Aside from dwarfing everything in its path, Google and Facebook are apparently prime candidates to learn a thing or two from about leadership.
Talking to the chief operating officer at communications agency Edelman Australia, Matthew Gain, he believes we need to look up to what he terms “new businesses”.
“I think agencies need to look at what the very best businesses – places like Facebook, places like Google, places like Amazon that are trying to attract the best and the smartest people – what do they do as business to attract?” he asked.
“In the agency world we need to take guidance from the Facebooks, the Amazons, the Googles of the words.”
For Gain, he sees the businesses understanding not everyone works in the same way.
“To attract leaders, we have to redefine how we operate as businesses,” he said. “Agencies have, to a certain a degree. But I reckon, if, the way that we recruit, the way that we operate today, it hasn’t changed massively since the 90s.

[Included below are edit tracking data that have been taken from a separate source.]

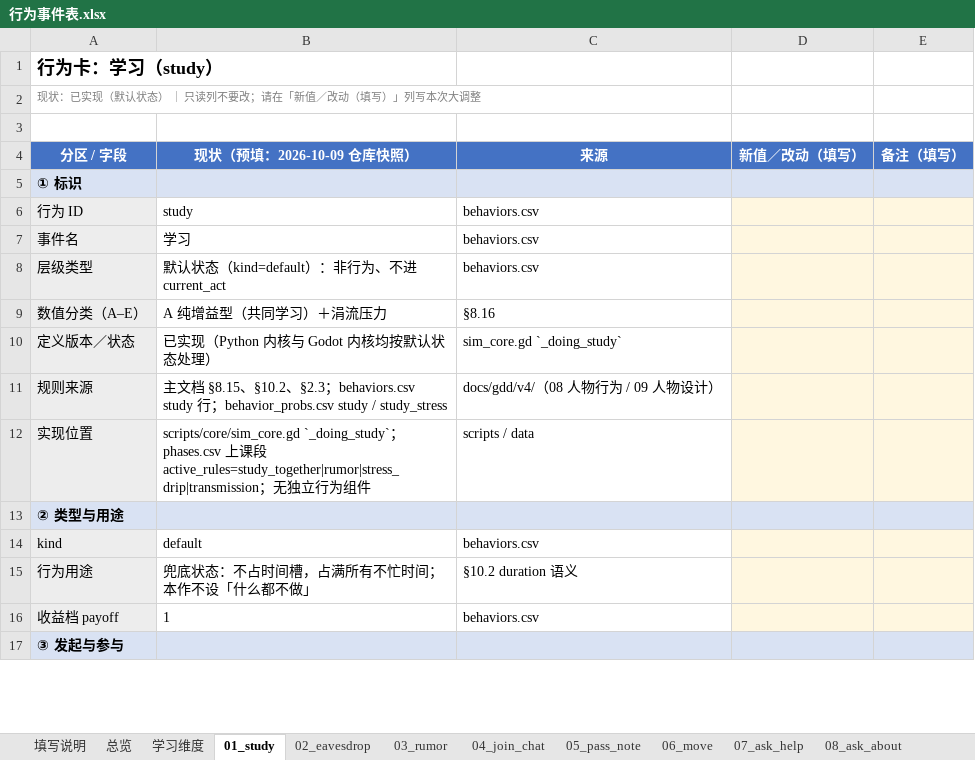
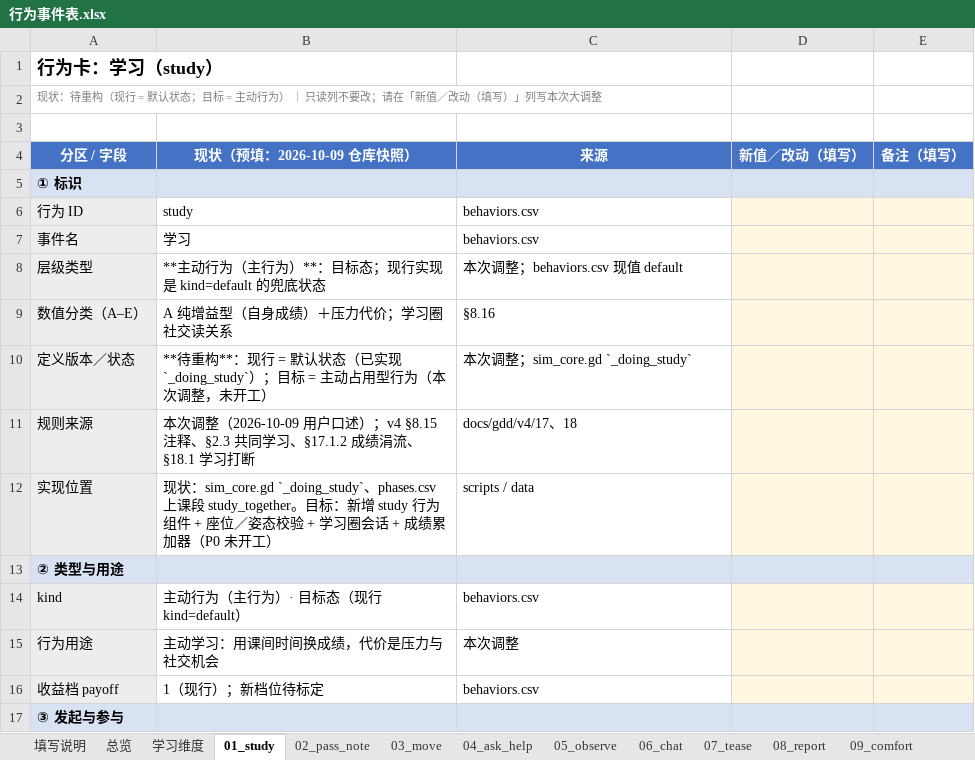
Before and after one commit to jx321720396/Ten-minutes-after-class, an Excel workbook: docs/design/行为事件表.xlsx, sheet 01_study, drawn as a sheet; only a part is shown; values as stored, in another font and other column widths than the file's, no borders; the diff covers the shown part only; the diff names each change by its address in the sheet, - before the commit and + after, or states it on an @@ line.

```diff
--- a/docs/design/行为事件表.xlsx (sheet 01_study)
+++ b/docs/design/行为事件表.xlsx (sheet 01_study)
-sheet tab: 02_eavesdrop
+sheet tab: 02_pass_note
-sheet tab: 03_rumor
+sheet tab: 03_move
-sheet tab: 04_join_chat
+sheet tab: 04_ask_help
-sheet tab: 05_pass_note
+sheet tab: 05_observe
-sheet tab: 06_move
+sheet tab: 06_chat
-sheet tab: 07_ask_help
+sheet tab: 07_tease
-sheet tab: 08_ask_about
+sheet tab: 08_report
-A2 (分区 / 字段): 现状：已实现（默认状态） ｜…
+A2 (分区 / 字段): 现状：待重构（现行 = 默认状态；目标 = 主动行为） ｜…
-B8 (现状（预填：2026-10-09 仓库快照）): 默认状态（kind=default）：非行为、不进 current_act
+B8 (现状（预填：2026-10-09 仓库快照）): **主动行为（主行为）**：目标态；现行实现是 kind=default 的兜底状态
-C8 (来源): behaviors.csv
+C8 (来源): 本次调整；behaviors.csv 现值 default
-B9 (现状（预填：2026-10-09 仓库快照）): A 纯增益型（共同学习）＋涓流压力
+B9 (现状（预填：2026-10-09 仓库快照）): A 纯增益型（自身成绩）＋压力代价；学习圈社交读关系
-B10 (现状（预填：2026-10-09 仓库快照）): 已实现（Python 内核与 Godot 内核均按默认状态处理）
+B10 (现状（预填：2026-10-09 仓库快照）): **待重构**：现行 = 默认状态（已实现 `_doing_study`）；目标 = 主动占用型行为（本次调整，未开工）
-C10 (来源): sim_core.gd `_doing_study`
+C10 (来源): 本次调整；sim_core.gd `_doing_study`
-B11 (现状（预填：2026-10-09 仓库快照）): 主文档 §8.15、§10.2、§2.3；behaviors.csv study 行；behavior_probs.csv study / study_stress
+B11 (现状（预填：2026-10-09 仓库快照）): 本次调整（2026-10-09 用户口述）；v4 §8.15 注释、§2.3 共同学习、§17.1.2 成绩涓流、§18.1 学习打断
-C11 (来源): docs/gdd/v4/（08 人物行为 / 09 人物设计）
+C11 (来源): docs/gdd/v4/17、18
-B12 (现状（预填：2026-10-09 仓库快照）): scripts/core/sim_core.gd `_doing_study`；phases.csv 上课段 active_rules=study_together|rumor|stress_drip|transmission；无独立行为组件
+B12 (现状（预填：2026-10-09 仓库快照）): 现状：sim_core.gd `_doing_study`、phases.csv 上课段 study_together。目标：新增 study 行为组件 + 座位／姿态校验 + 学习圈会话 + 成绩累加器（P0 未开工）
-B14 (现状（预填：2026-10-09 仓库快照）): default
+B14 (现状（预填：2026-10-09 仓库快照）): 主动行为（主行为）· 目标态（现行 kind=default）
-B15 (现状（预填：2026-10-09 仓库快照）): 兜底状态：不占时间槽，占满所有不忙时间；本作不设「什么都不做」
+B15 (现状（预填：2026-10-09 仓库快照）): 主动学习：用课间时间换成绩，代价是压力与社交机会
-C15 (来源): §10.2 duration 语义
+C15 (来源): 本次调整
-B16 (现状（预填：2026-10-09 仓库快照）): 1
+B16 (现状（预填：2026-10-09 仓库快照）): 1（现行）；新档位待标定
```
Also changed, not shown: 149 edited cells elsewhere in this sheet, sheet 05_observe, sheet 15_teacher_patrol, sheet 06_chat, sheet 02_pass_note, sheet 19_leave_class, sheet 总览, 20 more sheets, other sheet tabs, tools/事件总表_代码实装.xlsx, 37 other files.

“We need to recognise that the people coming out of uni today are expecting and wanting different things than the people who came out of uni in the 90s.”
Attracting leaders and talent in the industry is a hot topic of late, leading Clemenger boss Andy Pontin to recently point the finger at the declining dollars in the industry for why there’s limited talent coming into the agencies.
Gain however believed it was more an issue of environment. And the Googles, the Facebooks and the Amazons of the world have got the environment and culture factor down pat.
To further open the discussion on leadership in the industry, keeping it, transitioning to it and the like, he will be chairing The Communications Councils new IPA Client Service Course which will run in Sydney and Melbourne next month
The courses, with Saatchi & Saatchi CEO Michael Rebelo and Clemenger BBDO Sydney MD Andrew Holt, cover how to transition from management to a leadership role.
From Gain’s many years in various leadership positions, his biggest lesson is: “Listening, and the importance of making people valued in a one on one environment.”